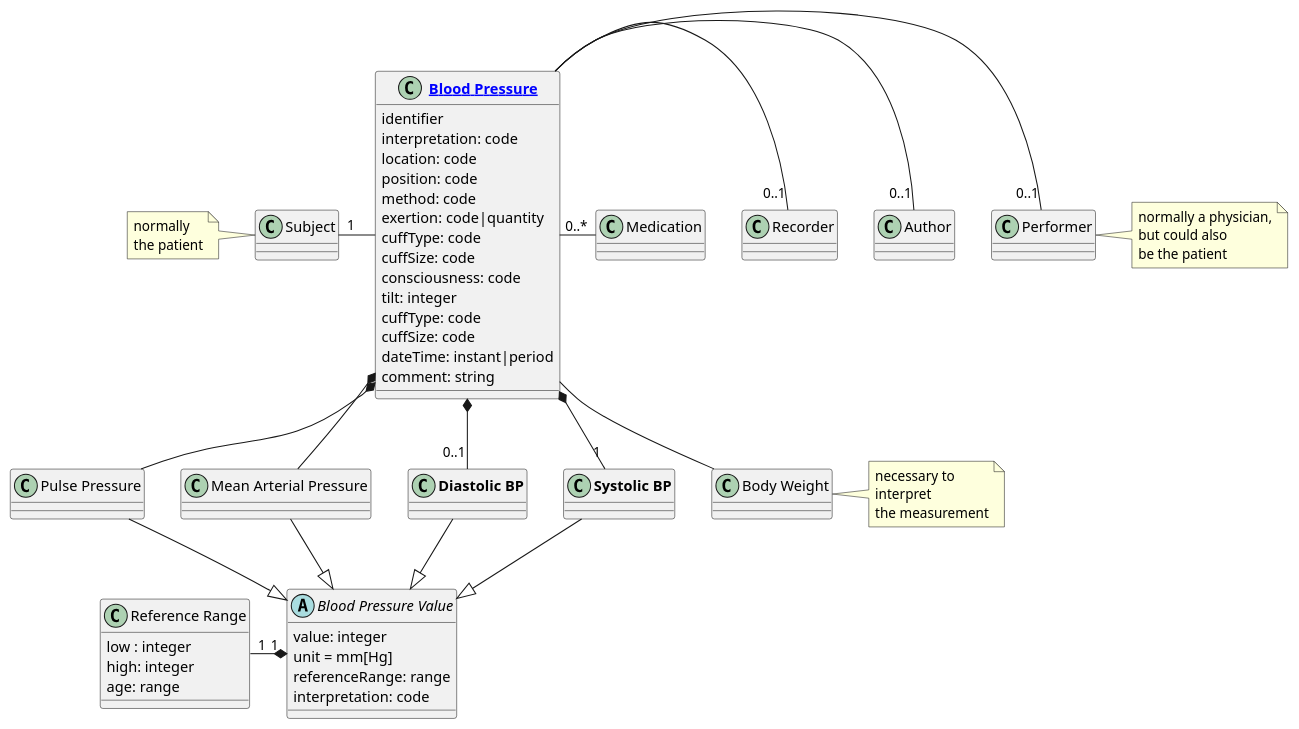
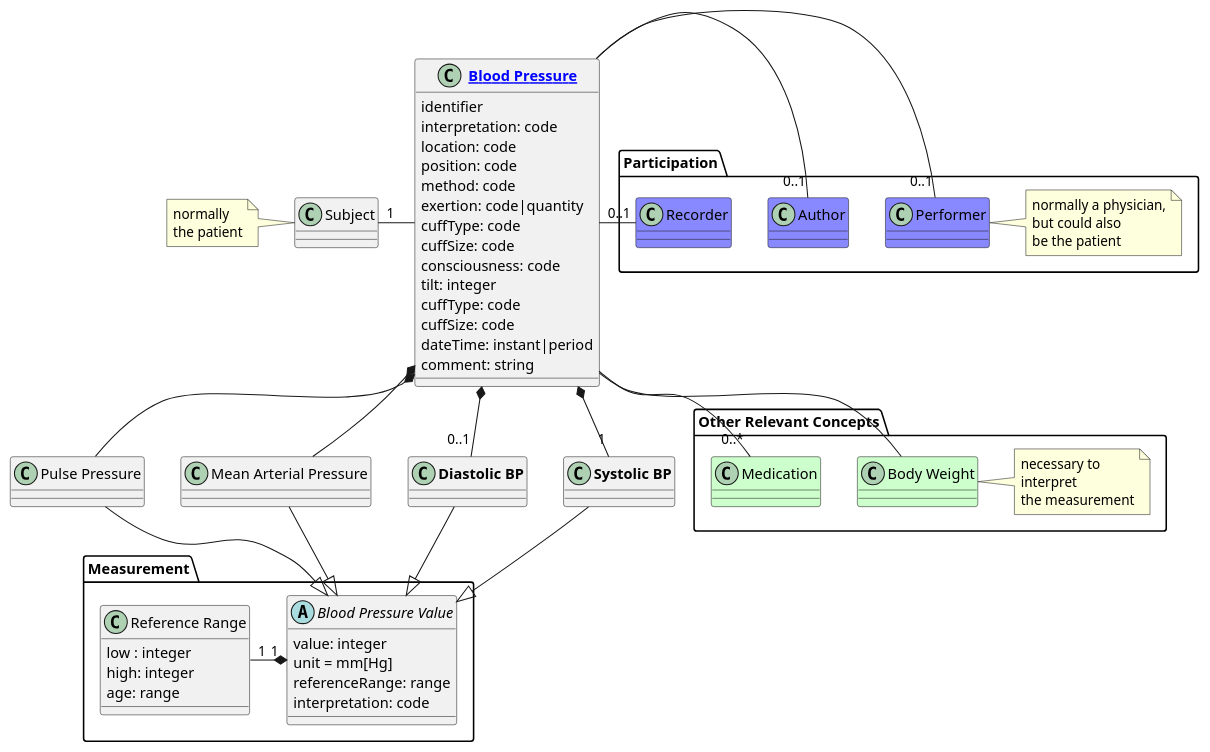
The diagram in input/images-source/base_model.plantuml (frankoemig/bloodpressure), drawn with PlantUML before and after one commit. The commit also changed 16 other files, not shown here.

```diff
--- a/input/images-source/base_model.plantuml
+++ b/input/images-source/base_model.plantuml
@@ -1,78 +1,88 @@
 @startuml
 
 class "**[[StructureDefinition-BloodPressure.html Blood Pressure]]**" as bp {
     identifier
     interpretation: code
     location: code
     position: code
     method: code
     exertion: code|quantity
     cuffType: code
     cuffSize: code
     consciousness: code
     tilt: integer
     cuffType: code
     cuffSize: code
     dateTime: instant|period
     comment: string
 }
 
-abstract class "Blood Pressure Value" as bpv {
-    value: integer
-    unit = mm[Hg]
-    referenceRange: range
-    interpretation: code
+package "Measurement" {
+    abstract class "Blood Pressure Value" as bpv {
+        value: integer
+        unit = mm[Hg]
+        referenceRange: range
+        interpretation: code
+    }
+
+    class "Reference Range" as rr {
+        low : integer
+        high: integer
+        age: range
+    }
 }
 
 class "**Systolic BP**" as syst
 class "**Diastolic BP**" as diast
 class "Mean Arterial Pressure" as mabp
 class "Pulse Pressure" as pbp
 
-class "Reference Range" as rr {
-    low : integer
-    high: integer
-    age: range
+
+package "Other Relevant Concepts" {
+    class "Body Weight" as bw #cfc
+    Note right of bw
+    necessary to
+    interpret
+    the measurement
+    end Note
+    class "Medication" as med #cfc
+
 }
 
-class "Body Weight" as bw
-Note right of bw
-necessary to
-interpret
-the measurement
-end Note
-class "Medication" as med
-class "Author" as a
-class "Performer" as p
-Note right of p
-normally a physician,
-but could also
-be the patient
-end Note
 
-class "Recorder" as r
+package "Participation" {
+    class "Author" as a #88f
+    class "Performer" as p #88f
+    Note right of p
+    normally a physician,
+    but could also
+    be the patient
+    end Note
+    class "Recorder" as r #88f
+}
+
 class "Subject" as s
 Note left of s
 normally
 the patient
 end Note
 
 bpv <|-up- syst
 bpv <|-up- diast
 bpv <|-up- mabp
 bpv <|-up- pbp
 bpv "1" *-left- "1" rr
 
 bp -right- "0..1" a
 bp -right- "0..1" p
 bp -right- "0..1" r
 bp -left- "1" s
 bp -- bw
 bp -right- "0..*" med
 
 bp *-- "1" syst
 bp *-- "0..1" diast
 bp *-- mabp
 bp *-- pbp
 
 @enduml
```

-----

TASK TO COMPLETE: Report the number of lines of the listing above that hold the string "integer", with no other text.

ANSWER TO THIS EXERCISE: 7